- Andrea Carter, lead producer at D6: Culture in Transit.
Through our explorations and walks within this landscape, we have unearthed friendships, connections, historical multiculturality as well as the violence of colonial extractivism. The living legacy of Hadrian’s Wall and the symbolism of the wall in general are highly relevant to present-day concerns. For a long time, the rural England (in which Hadrian’s wall happen to sit) has been seen as a largely white space, homogenous and with socially conservative values and these values have had a central and significant impact on what is conceived as English national identity.
But the Wall counteracts this idea of rural England as a homogenous, white space by being a poignant reminder of a historical multiculturality of this landscape. The construction and operation of the Wall brought with it large numbers of people – among them soldiers, masons, merchants and their families - from many different parts of the Roman empire - from Europe, North Africa, the Levant, the Caucasus’ and Mesopotamia – and they, in turn, brought with them their cultures, their beliefs and their food.
The Romans are said to be responsible for a wide array of introductions including, for example, the carrot, celery and the sycamore, the rabbit and the pheasant. All of these are now common elements of English landscapes. The changes that Hadrian’s Wall brought in its wake are now invisibly woven into our everyday lives and landscape and as such it serves a powerful reminder of just how much this identity is shaped by historical multiculturality.

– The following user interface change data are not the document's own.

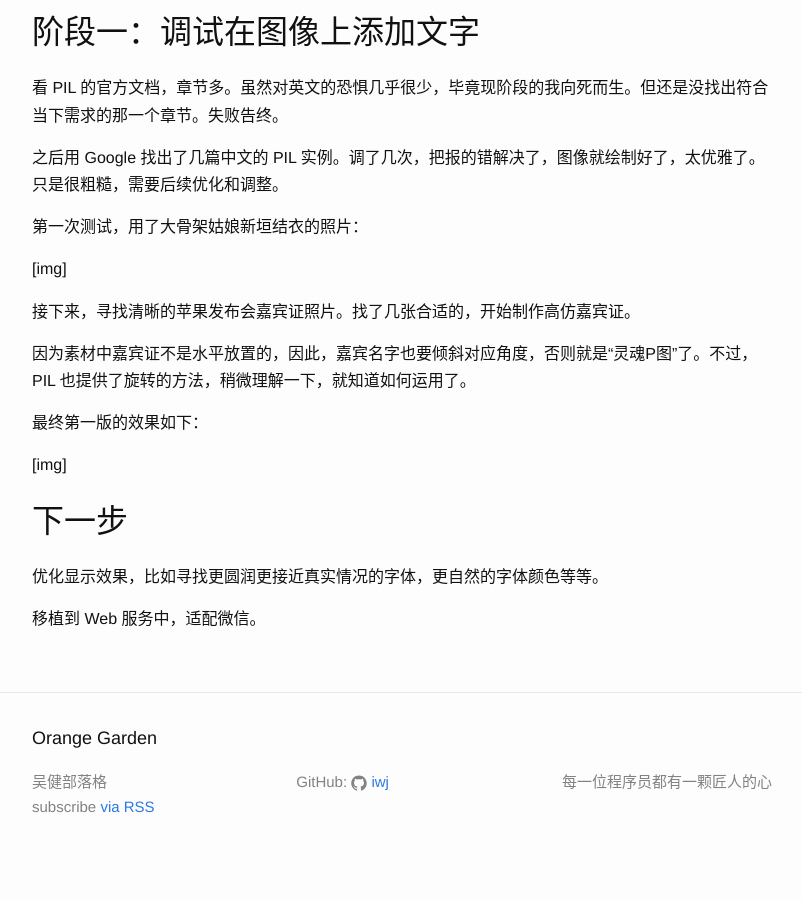
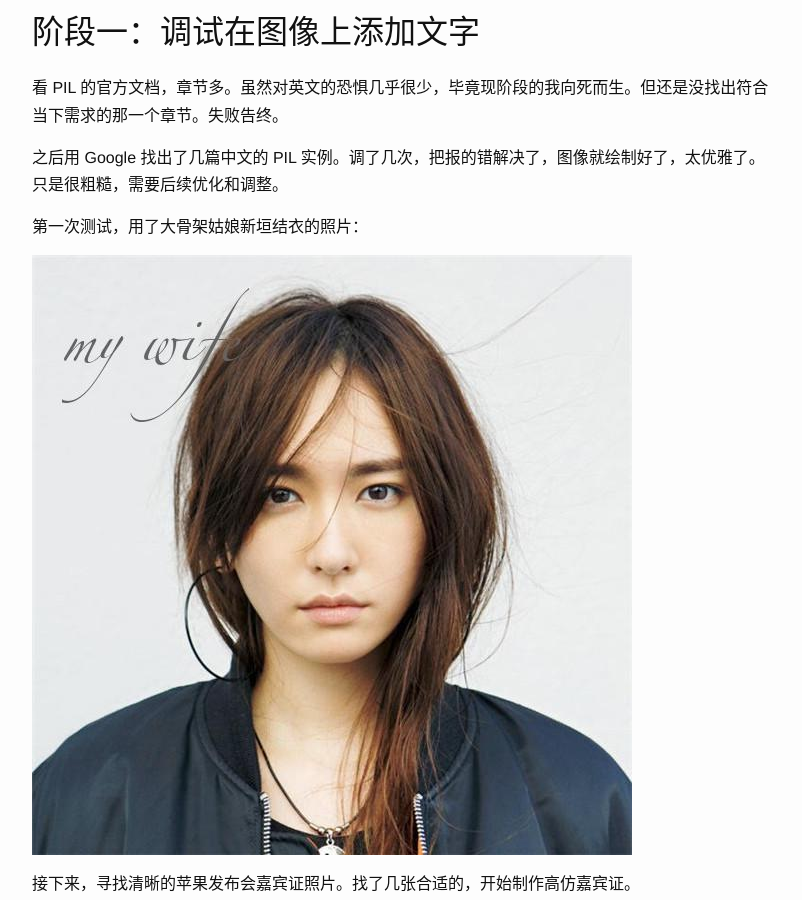
Before and after one commit to iwj/-iwj.github.io, a Jekyll site: the page built from _posts/2017-09-27-python-pil-guest-card.md, in a window 1280 px wide and 900 px high, scrolled down 779 px. Shown: the whole window, without its empty margins (238-1040 px from the left). Built offline with Jekyll 4.4.1, drawn with Linux system fonts in a browser that asks for light colours.

Commit message:
add 2 images to 20170927

```diff
--- a/_posts/2017-09-27-python-pil-guest-card.md
+++ b/_posts/2017-09-27-python-pil-guest-card.md
@@ -26,7 +26,7 @@
 
 第一次测试，用了大骨架姑娘新垣结衣的照片：
 
-[img]
+![test-draw](/image/20170927-pil-test-1.jpg)
 
 接下来，寻找清晰的苹果发布会嘉宾证照片。找了几张合适的，开始制作高仿嘉宾证。
 
@@ -34,7 +34,7 @@
 
 最终第一版的效果如下：
 
-[img]
+![test-draw2](/image/20170923-pil-test-2.jpg)
 
 ## 下一步
 
```
Also changed, not shown: image/20170927-pil-test-1.jpg (added), image/20170927-pil-test-2.jpg (added).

The Wall serves also as a metaphor for some of our contemporary political and social issues. There is currently a propensity - not just in the UK – to establish barriers - whether physical or social and cultural - to those people and things that are perceived as different from elsewhere.
These ideas manifest in things such as the “hostile environment” and the related misconceived and misinformed idea of an ‘original’ population. The Wall can, then, stand as an obvious and easy metaphor for these nationalisms / tribalisms, or as ‘Future Pasts’ has shown the narrative of the Wall can be considered as a project of integration, as a transnational site of connection.
‘Future Pasts’ has unearthed and produced perspectives which intertwine with historical data, bring to surface other historical narratives, narratives that can be mobilised to give the present a root, a call for changes in the present – describing new pasts for the future.
Future Pasts was commissioned by D6: Culture in Transit